Eurovision’s message of hope defies BDS stridency

By Vic Alhadeff
The Weekend Australian
April 27, 2019

Who knew that when Israel won the right to host Eurovision 2019 it would ignite controversy in Australia? Tel Aviv will host this year’s pop music extravaganza after Netta Barzilai won last year’s contest with Toy, a quirky salute to the #MeToo movement.

To be held on May 14, the contest will attract thousands of tourists, with Tel Aviv establishing a 2000-person tent city to accommodate those who stay on for its celebrated LGBT Pride Parade.

It will be the third such protest in recent weeks, some elements of the campaign bordering on harassment of Australia’s entrant, Kate Miller-Heidke — tagging her in Facebook posts, creating garish memes featuring her image, publicising her Facebook and Twitter URLs and promoting online petitions.

Another protest occurred on the Gold Coast when Miller-Heidke won the right to represent this country from 700 entrants at a Eurovision: Australia Decides festival.

BDS Australia has a “fundamental problem with Eurovision going ahead in the midst of the catastrophe in Gaza”, it said, issuing a leaflet with an unauthorised SBS logo.

SBS responded unambiguously. “SBS respects the right for people to express their views and we acknowledge the concerns raised by those opposed to the contest being held in Israel,” it stated.

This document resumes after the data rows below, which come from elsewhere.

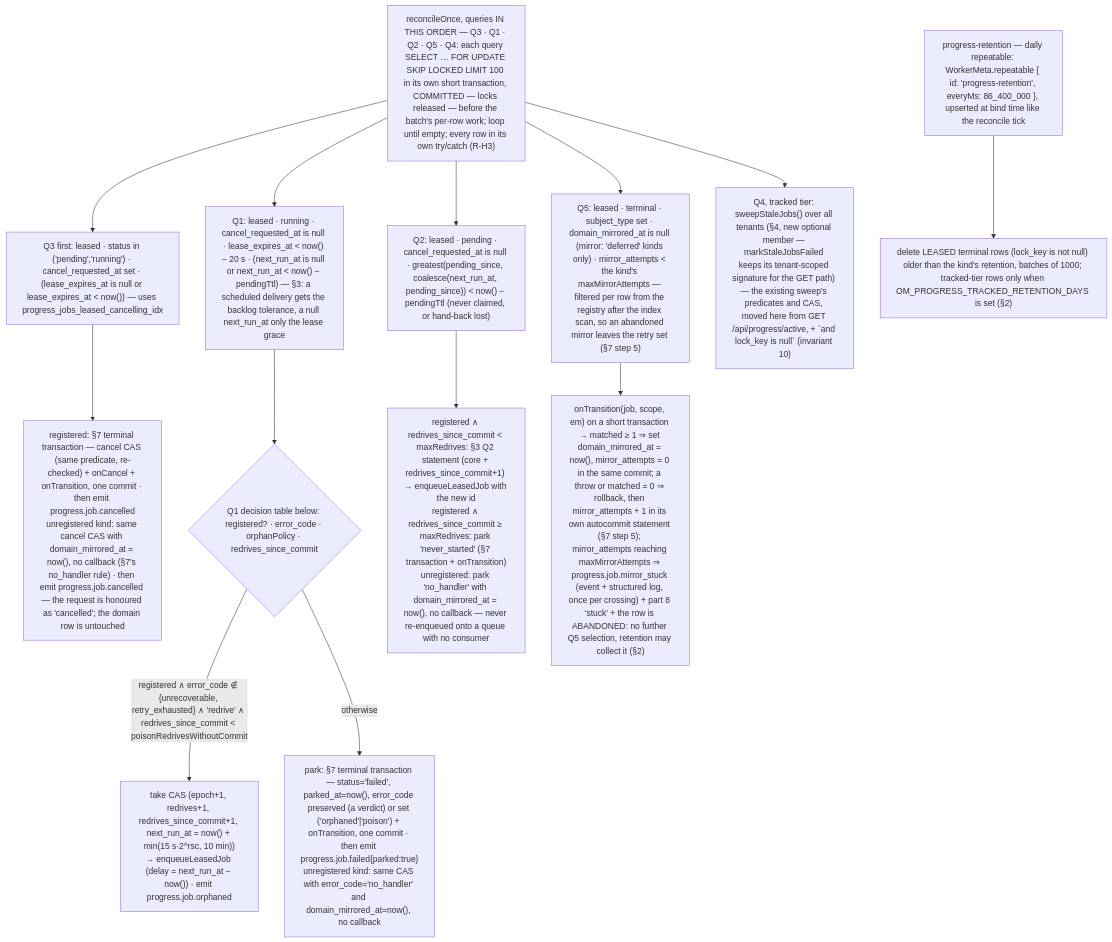
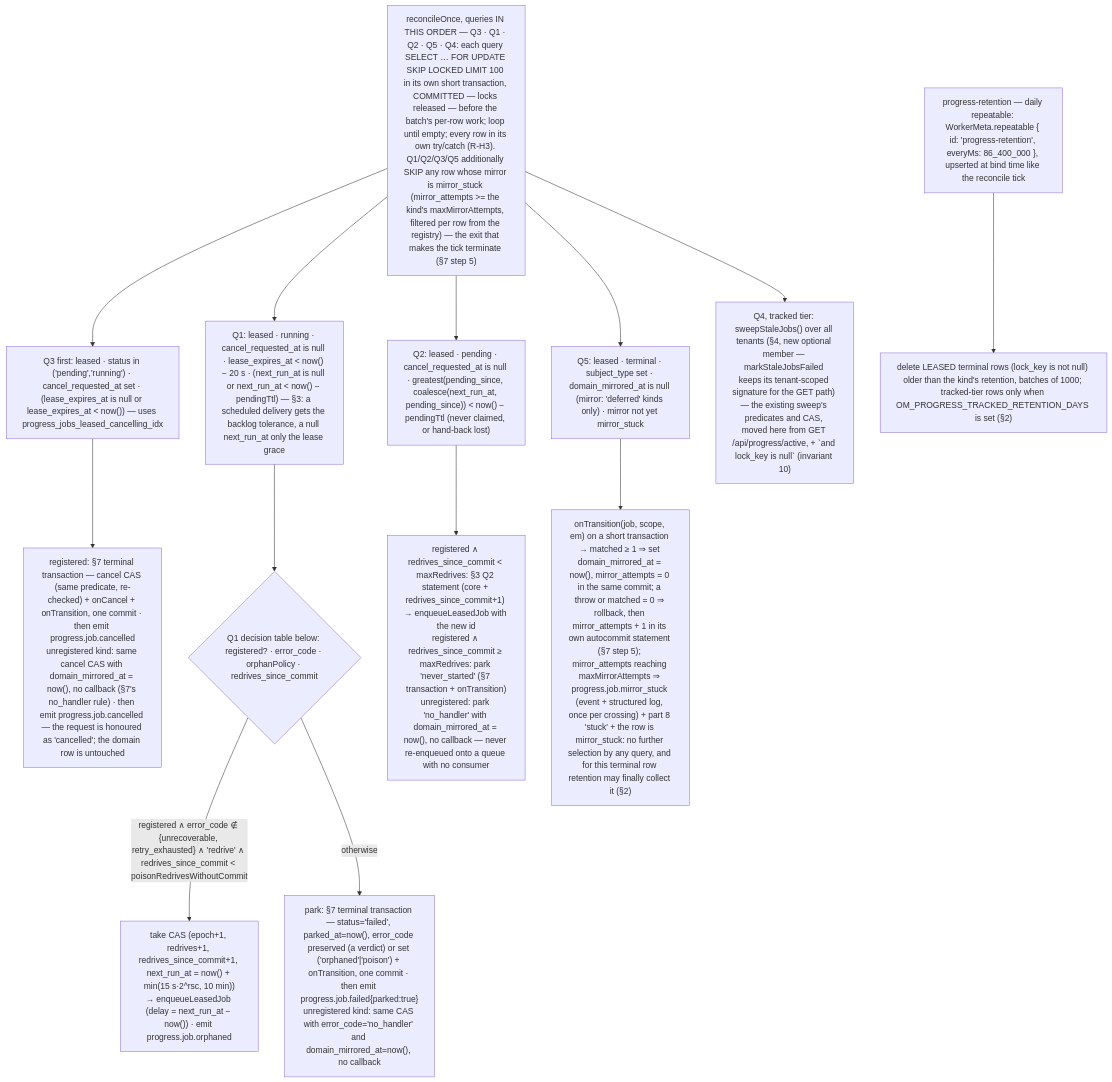
The diagram in .ai/specs/2026-08-21-background-work-06-leased-jobs-in-progress.md (open-mercato/open-mercato), drawn with Mermaid before and after one commit. The commit also changed other lines of this file and 3 other files, not shown here.

First line of the commit message:
docs(specs): round 12 — make mirror_stuck an exit in both mirror modes, not just deferred

````diff
--- a/.ai/specs/2026-08-21-background-work-06-leased-jobs-in-progress.md
+++ b/.ai/specs/2026-08-21-background-work-06-leased-jobs-in-progress.md
@@ -392,16 +392,16 @@
 ```mermaid
 flowchart TB
-  T["reconcileOnce, queries IN THIS ORDER — Q3 · Q1 · Q2 · Q5 · Q4: each query SELECT … FOR UPDATE SKIP LOCKED LIMIT 100 in its own short transaction, COMMITTED — locks released — before the batch's per-row work; loop until empty; every row in its own try/catch (R-H3)"]
+  T["reconcileOnce, queries IN THIS ORDER — Q3 · Q1 · Q2 · Q5 · Q4: each query SELECT … FOR UPDATE SKIP LOCKED LIMIT 100 in its own short transaction, COMMITTED — locks released — before the batch's per-row work; loop until empty; every row in its own try/catch (R-H3). Q1/Q2/Q3/Q5 additionally SKIP any row whose mirror is mirror_stuck (mirror_attempts >= the kind's maxMirrorAttempts, filtered per row from the registry) — the exit that makes the tick terminate (§7 step 5)"]
   T --> Q3["Q3 first: leased · status in ('pending','running') · cancel_requested_at set · (lease_expires_at is null or lease_expires_at < now()) — uses progress_jobs_leased_cancelling_idx"]
   Q3 --> C["registered: §7 terminal transaction — cancel CAS (same predicate, re-checked) + onCancel + onTransition, one commit · then emit progress.job.cancelled<br/>unregistered kind: same cancel CAS with domain_mirrored_at = now(), no callback (§7's no_handler rule) · then emit progress.job.cancelled — the request is honoured as 'cancelled'; the domain row is untouched"]
   T --> Q1["Q1: leased · running · cancel_requested_at is null · lease_expires_at < now() − 20 s · (next_run_at is null or next_run_at < now() − pendingTtl) — §3: a scheduled delivery gets the backlog tolerance, a null next_run_at only the lease grace"]
   Q1 --> POL{"Q1 decision table below: registered? · error_code · orphanPolicy · redrives_since_commit"}
   POL -->|"registered ∧ error_code ∉ {unrecoverable, retry_exhausted} ∧ 'redrive' ∧ redrives_since_commit < poisonRedrivesWithoutCommit"| RE["take CAS (epoch+1, redrives+1, redrives_since_commit+1, next_run_at = now() + min(15 s·2^rsc, 10 min))<br/>→ enqueueLeasedJob (delay = next_run_at − now()) · emit progress.job.orphaned"]
   POL -->|otherwise| PK["park: §7 terminal transaction — status='failed', parked_at=now(), error_code preserved (a verdict) or set ('orphaned'|'poison') + onTransition, one commit · then emit progress.job.failed{parked:true}<br/>unregistered kind: same CAS with error_code='no_handler' and domain_mirrored_at=now(), no callback"]
   T --> Q2["Q2: leased · pending · cancel_requested_at is null · greatest(pending_since, coalesce(next_run_at, pending_since)) < now() − pendingTtl (never claimed, or hand-back lost)"]
   Q2 --> RE2["registered ∧ redrives_since_commit < maxRedrives: §3 Q2 statement (core + redrives_since_commit+1) → enqueueLeasedJob with the new id<br/>registered ∧ redrives_since_commit ≥ maxRedrives: park 'never_started' (§7 transaction + onTransition)<br/>unregistered: park 'no_handler' with domain_mirrored_at = now(), no callback — never re-enqueued onto a queue with no consumer"]
-  T --> Q5["Q5: leased · terminal · subject_type set · domain_mirrored_at is null (mirror: 'deferred' kinds only) · mirror_attempts < the kind's maxMirrorAttempts — filtered per row from the registry after the index scan, so an abandoned mirror leaves the retry set (§7 step 5)"]
-  Q5 --> M["onTransition(job, scope, em) on a short transaction → matched ≥ 1 ⇒ set domain_mirrored_at = now(), mirror_attempts = 0 in the same commit; a throw or matched = 0 ⇒ rollback, then mirror_attempts + 1 in its own autocommit statement (§7 step 5); mirror_attempts reaching maxMirrorAttempts ⇒ progress.job.mirror_stuck (event + structured log, once per crossing) + part 8 'stuck' + the row is ABANDONED: no further Q5 selection, retention may collect it (§2)"]
+  T --> Q5["Q5: leased · terminal · subject_type set · domain_mirrored_at is null (mirror: 'deferred' kinds only) · mirror not yet mirror_stuck"]
+  Q5 --> M["onTransition(job, scope, em) on a short transaction → matched ≥ 1 ⇒ set domain_mirrored_at = now(), mirror_attempts = 0 in the same commit; a throw or matched = 0 ⇒ rollback, then mirror_attempts + 1 in its own autocommit statement (§7 step 5); mirror_attempts reaching maxMirrorAttempts ⇒ progress.job.mirror_stuck (event + structured log, once per crossing) + part 8 'stuck' + the row is mirror_stuck: no further selection by any query, and for this terminal row retention may finally collect it (§2)"]
   T --> Q4["Q4, tracked tier: sweepStaleJobs() over all tenants (§4, new optional member — markStaleJobsFailed keeps its tenant-scoped signature for the GET path) — the existing sweep's predicates and CAS, moved here from GET /api/progress/active, + `and lock_key is null` (invariant 10)"]
   D["progress-retention — daily repeatable: WorkerMeta.repeatable { id: 'progress-retention', everyMs: 86_400_000 }, upserted at bind time like the reconcile tick"] --> R["delete LEASED terminal rows (lock_key is not null) older than the kind's retention, batches of 1000; tracked-tier rows only when OM_PROGRESS_TRACKED_RETENTION_DAYS is set (§2)"]
 ```
````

“SBS has been proudly broadcasting Eurovision for 35 years and we will continue to do so because of the spirit of the event in bringing people and cultures together in a celebration of diversity and inclusion through music.”

The heat and dust will doubtless escalate as the contest draws near.

Protesting ­voices abroad include 23,000 Icelanders petitioning their country’s broadcaster to boycott the event; Irish members of the European Parliament, Portuguese artists and Sweden’s Left Party urging a boycott; and London’s Guardian publishing a letter carrying 141 signatures. English protesters picketed a concert by Barzilai while French protesters disrupted her appearance on French TV by jumping on stage, but they were quickly removed by security.

Addressing a rally at Circular Quay in Sydney, BDS Australia speaker Nadia Zeaiter said Euro­vision would be held in Tel Aviv “on occupied Palestinian land” — a view held by terrorist groups and other extremists.

Then there are the principled voices, most notably Canadian Prime Minister Justin Trudeau, who has deplored BDS as “the new form of anti-Semitism in the world”. Anti-Semitism has manifested itself not just in targeting individuals but in targeting Israel, he says, citing students who “feel unwelcome in some of our campuses because of BDS-related intimidation … I condemn the BDS movement. Holocaust deniers still exist. Anti-Semitism is still far too present. Of the entire community of nations, it is Israel whose right to exist is most widely and wrongly questioned.”

Madonna has announced that she will perform at Eurovision in Tel Aviv, and Australian singer-songwriter Nick Cave, who recently performed there, emphas­ises that while he supports the Palestinian cause, a cultural boycott of Israel is “cowardly and shameful” — a position underscored by the ranking of 162 nations by the Washington, DC-based Cato Institute’s 2018 Human Freedom Index.

The index placed Israel 49th and Turkey, Ukraine, Russia and Azerbaijan, which have all hosted Eurovision, 107th, 118th, 119th and 130th, respectively, taking into account 79 indicators of personal and economic freedoms such as security, movement, religion, identity, relationships, assembly and civil society.

Eurovision was first held in 1956 to unite war-ravaged Europe, and Australia and Israel are the only non-European nations to compete in it today.

This year’s theme is Dare to Dream. Is it unrealistic to dream that the unity aspired to in 1956 will extend to all nations one day? That the rank hypocrisy in singling out the only Jewish state for boycott while ignoring some of the most egregious human rights abusers — which also participate in Eurovision — will one day be rendered obsolete?

In the meantime, SBS and Miller-Heidke are to be applauded for their principled stand. Eurovision is about music and inclusivity; keep politics out of it.